• _Available data_:
********************

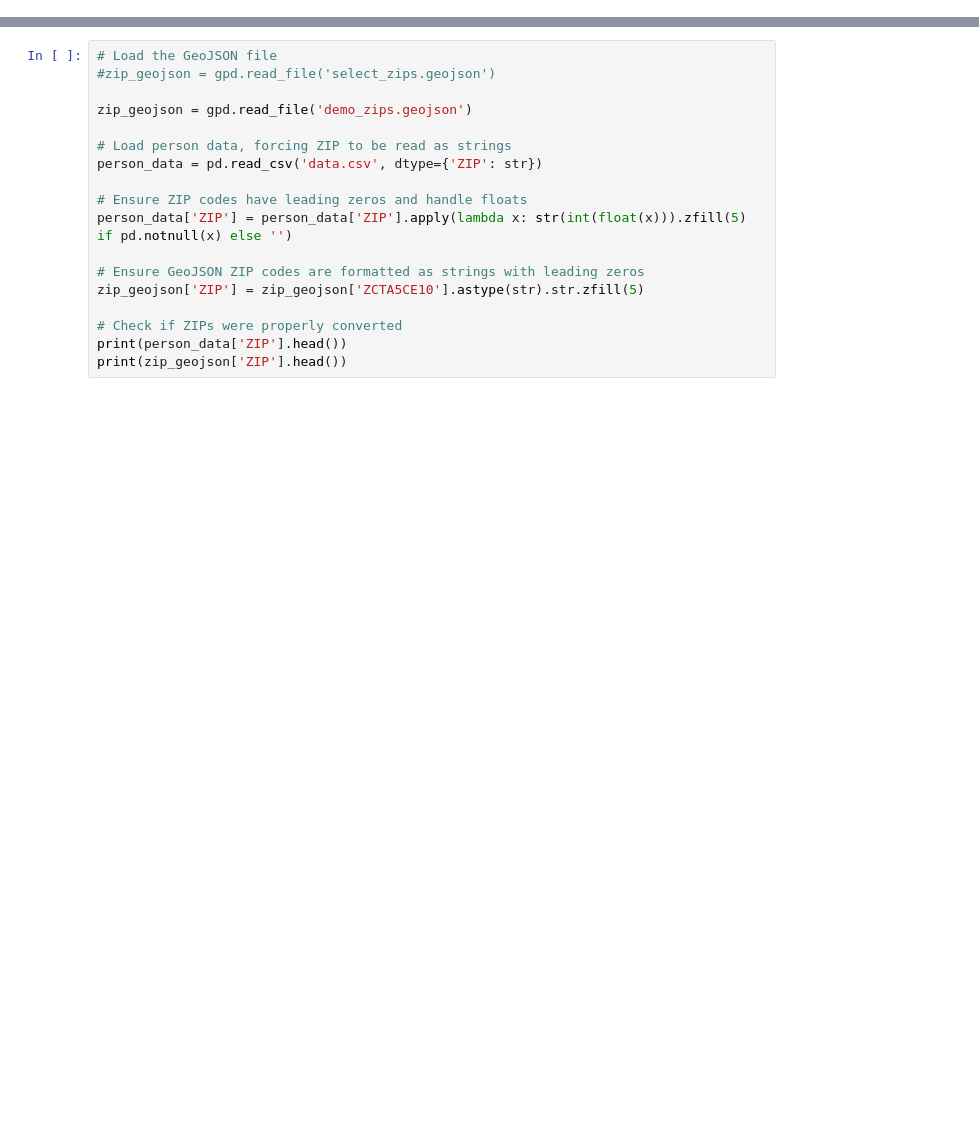
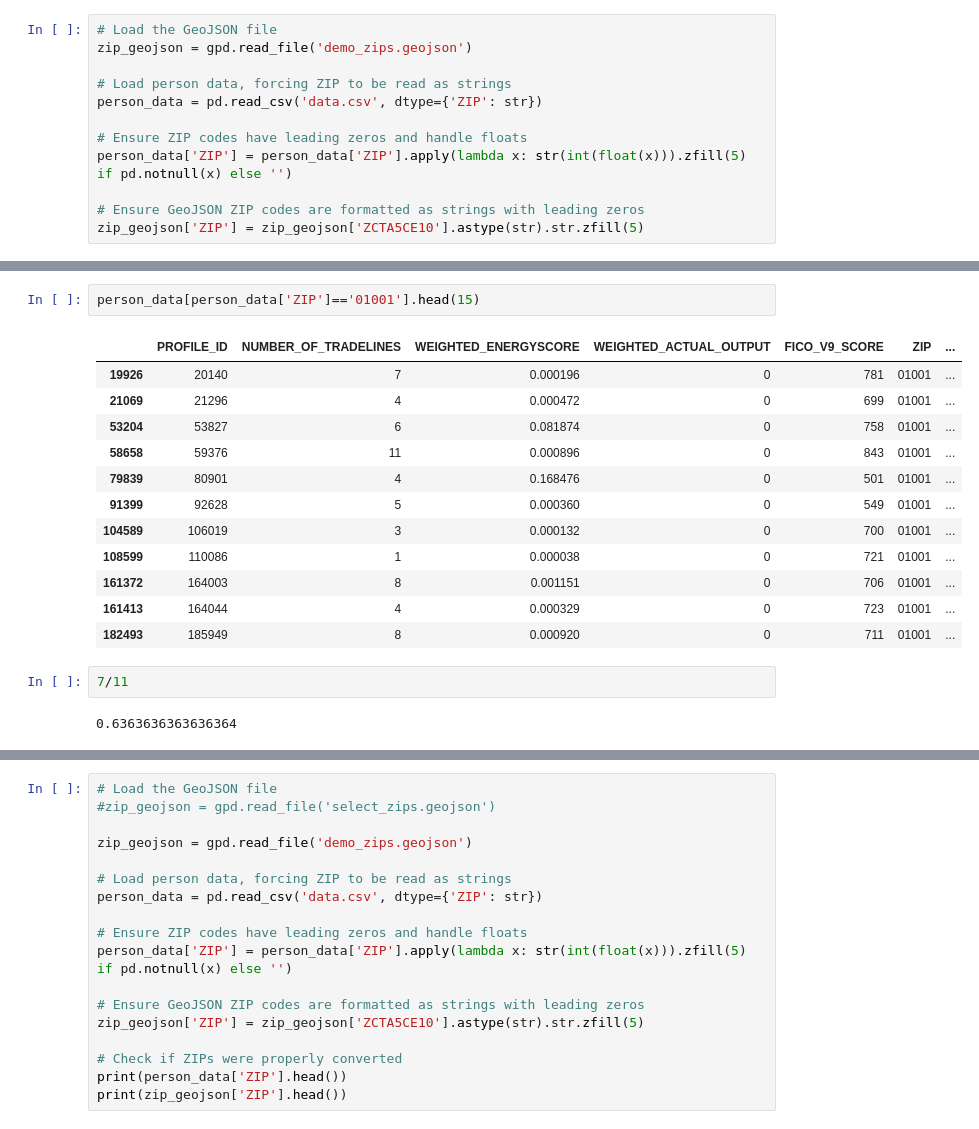
Before and after one commit to Jake-Ford/energyscore_demo, a Jupyter notebook: scratch.ipynb, the cells around one changed output, grey strips where cells are left out. Saved outputs shown, nothing was run; the diff lists cells and outputs as text; blank space fills up the shorter version.

```diff
--- a/scratch.ipynb
+++ b/scratch.ipynb
@@ -9,0 +12,12 @@ from sklearn.metrics import accuracy_score
+# %%
+# Load the GeoJSON file
+zip_geojson = gpd.read_file('demo_zips.geojson')
+
+# Load person data, forcing ZIP to be read as strings
+person_data = pd.read_csv('data.csv', dtype={'ZIP': str})
+
+# Ensure ZIP codes have leading zeros and handle floats
+person_data['ZIP'] = person_data['ZIP'].apply(lambda x: str(int(float(x))).zfill(5) if pd.notnull(x) else '')
+
+# Ensure GeoJSON ZIP codes are formatted as strings with leading zeros
+zip_geojson['ZIP'] = zip_geojson['ZCTA5CE10'].astype(str).str.zfill(5)
@@ -9,0 +39,19 @@ from sklearn.metrics import accuracy_score
+# %%
+person_data[person_data['ZIP']=='01001'].head(15)
+# %% [output]
+|  | PROFILE_ID | NUMBER_OF_TRADELINES | WEIGHTED_ENERGYSCORE | WEIGHTED_ACTUAL_OUTPUT | FICO_V9_SCORE | ZIP | ... |
+| 19926 | 20140 | 7 | 0.000196 | 0 | 781 | 01001 | ... |
+| 21069 | 21296 | 4 | 0.000472 | 0 | 699 | 01001 | ... |
+| 53204 | 53827 | 6 | 0.081874 | 0 | 758 | 01001 | ... |
+| 58658 | 59376 | 11 | 0.000896 | 0 | 843 | 01001 | ... |
+| 79839 | 80901 | 4 | 0.168476 | 0 | 501 | 01001 | ... |
+| 91399 | 92628 | 5 | 0.000360 | 0 | 549 | 01001 | ... |
+| 104589 | 106019 | 3 | 0.000132 | 0 | 700 | 01001 | ... |
+| 108599 | 110086 | 1 | 0.000038 | 0 | 721 | 01001 | ... |
+| 161372 | 164003 | 8 | 0.001151 | 0 | 706 | 01001 | ... |
+| 161413 | 164044 | 4 | 0.000329 | 0 | 723 | 01001 | ... |
+| 182493 | 185949 | 8 | 0.000920 | 0 | 711 | 01001 | ... |
+# %%
+7/11
+# %% [output]
+0.6363636363636364
```
Also changed, not shown: parts of 14 cells of this notebook, 1 other file.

********************

Copy each line of the preceding material that contains "ipynb".

• _Expected answer_:
Before and after one commit to Jake-Ford/energyscore_demo, a Jupyter notebook: scratch.ipynb, the cells around one changed output, grey strips where cells are left out. Saved outputs shown, nothing was run; the diff lists cells and outputs as text; blank space fills up the shorter version.
--- a/scratch.ipynb
+++ b/scratch.ipynb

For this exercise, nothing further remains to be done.